ROYAL LIVERPOOL — The cameo was one of crushing innocence, three young boys scampering beside a white fence trying to keep pace with Rory McIlroy, who was on the other side on his way to the putting green. They cared not for the rules that forbid running on the golf course, nor for the dead hand of officialdom that would stop them in their tracks. Common sense prevailed and they were allowed through the ropes to the clubhouse lawn, where their hero threaded balls between tee pegs en route to the hole.

The clubhouse has stood on this spot since 1895 and was doubtless witness to like scenes when JH Taylor, Walter Hagen and Bobby Jones were the champion golfers around this idyllic stretch of coastline. McIlroy, the last to win here nine years ago, is the heir to that legacy, the reference point connecting the present with the distant past.

Much has altered in the 163 years since the inaugural Open Championship, yet the character of the game has remained largely unchanged, a space where history, tradition and civility are respected and preserved. However, you wonder if this might not be the tournament that ends the old era and spawns the next, an epoch of rampant commercialism and geopolitical fist-pumping – golf but louder, as the start-up LIV Golf league would have it.
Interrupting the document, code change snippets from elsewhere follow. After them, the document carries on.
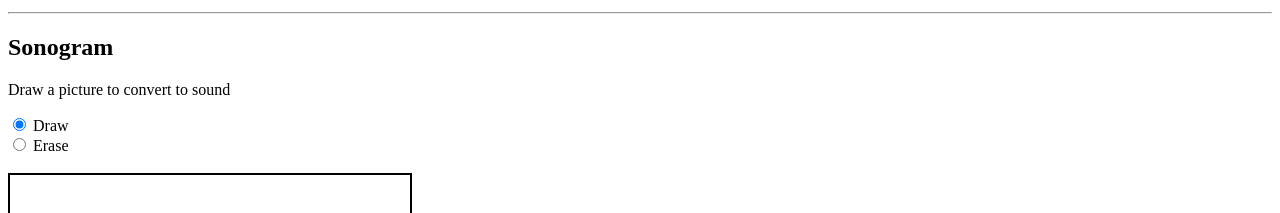
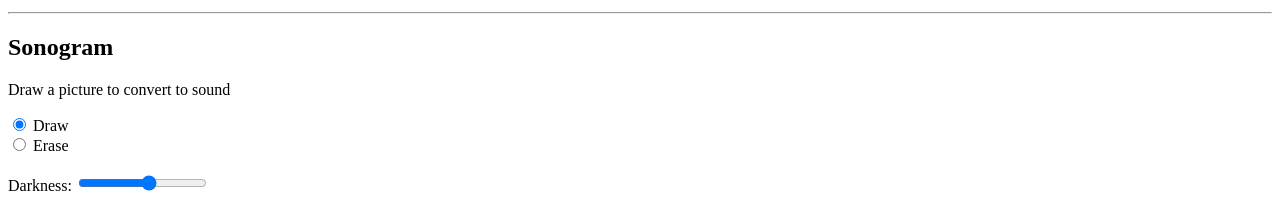
Before and after one commit to joeplattenburg/music, a Flask app: page /sonogram in a window 1280 px wide. Shown: the part 208-421 px from the top of the page. Run offline with Flask 3, Linux system fonts and the light colour scheme; a map, chart or similar area stays blank.

Commit message:
add darkness

```diff
--- a/src/music/templates/sonogram.html
+++ b/src/music/templates/sonogram.html
@@ -12,12 +12,14 @@
         <input type="radio" id="draw" name="draw_mode" value="draw" checked />
         <label for="draw">Draw</label>
         </div>
-
         <div>
         <input type="radio" id="erase" name="draw_mode" value="erase" />
         <label for="erase">Erase</label>
          </div>
         <br>
+        <label for="darkness">Darkness:</label>
+        <input type="range" id="darkness" name="darkness" min="0.1" max="1.0" step="0.1" />
+        <br><br>
         <canvas id="canvas" width="400" height="300"></canvas>
         <br>
 
@@ -89,20 +91,29 @@
 
             function paintPixelBlock(x, y) {
                 const drawMode = document.getElementById('draw');
+                const darkness = document.getElementById('darkness').value ** 2;
                 if (drawMode.checked) {
-                    ctx.fillStyle = 'black';
+                    ctx.fillStyle = `rgba(0, 0, 0, ${darkness})`
                     ctx.fillRect(x, y, 4, 4);
                 } else {
-                    ctx.fillStyle = 'white';
+                    ctx.fillStyle = 'rgb(255, 255, 255)';
                     ctx.fillRect(x - 2, y - 2, 8, 8);
                 }
             }
 
             async function synthesizeAudio() {
+                const tempCanvas = document.createElement('canvas');
+                tempCanvas.width = canvas.width;
+                tempCanvas.height = canvas.height;
+                const tempCtx = tempCanvas.getContext('2d');
+                tempCtx.fillStyle = 'white';
+                tempCtx.fillRect(0, 0, tempCanvas.width, tempCanvas.height);
+                tempCtx.drawImage(canvas, 0, 0);
+
                 const selectedVoice = document.getElementById('voice').value;
                 const selectedScale = document.getElementById('scale').value;
                 const selectedSpeed = document.getElementById('speed').value;
-                const imageDataUrl = canvas.toDataURL('image/png');
+                const imageDataUrl = tempCanvas.toDataURL('image/png');
 
                 const response = await fetch('/sonogram', {
                     method: 'POST',
```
The schism forced upon golf by the Saudi incursion brought the game to the point of collapse, golfers who were once allies ranged against each other in bitter dispute. For a full 12 months the old order and the Saudi aggressors circled each other, making nervous bystanders of the grand, old bodies regulating the game. The Royal and Ancient Golf Club and the United States Golf Association stayed vaguely neutral, hoping the whole thing would somehow go away. It has, but not in the way any imagined.

The capitulation of the PGA Tour and partner DP World Tour has forced upon the establishment a new reality, one that was recognised by the R&A chairman Martin Slumbers in his pre-Open address. The oldest golfing organisation on earth, custodians of the game since 1754, are now willing recipients of Saudi largesse, actively encouraging an association.

The arrival of His Excellency Yasir Al-Rumayyan, governor of the Saudi Public Investment Fund, at Royal Liverpool is the red-carpet moment that legitimises the Saudi regime’s place in golf’s new order. It is all Al-Rumayyan ever wanted when forced into an aggressive posture with the launch of LIV Golf 13 months ago. And Slumber’s sanction was Mozart in his ears.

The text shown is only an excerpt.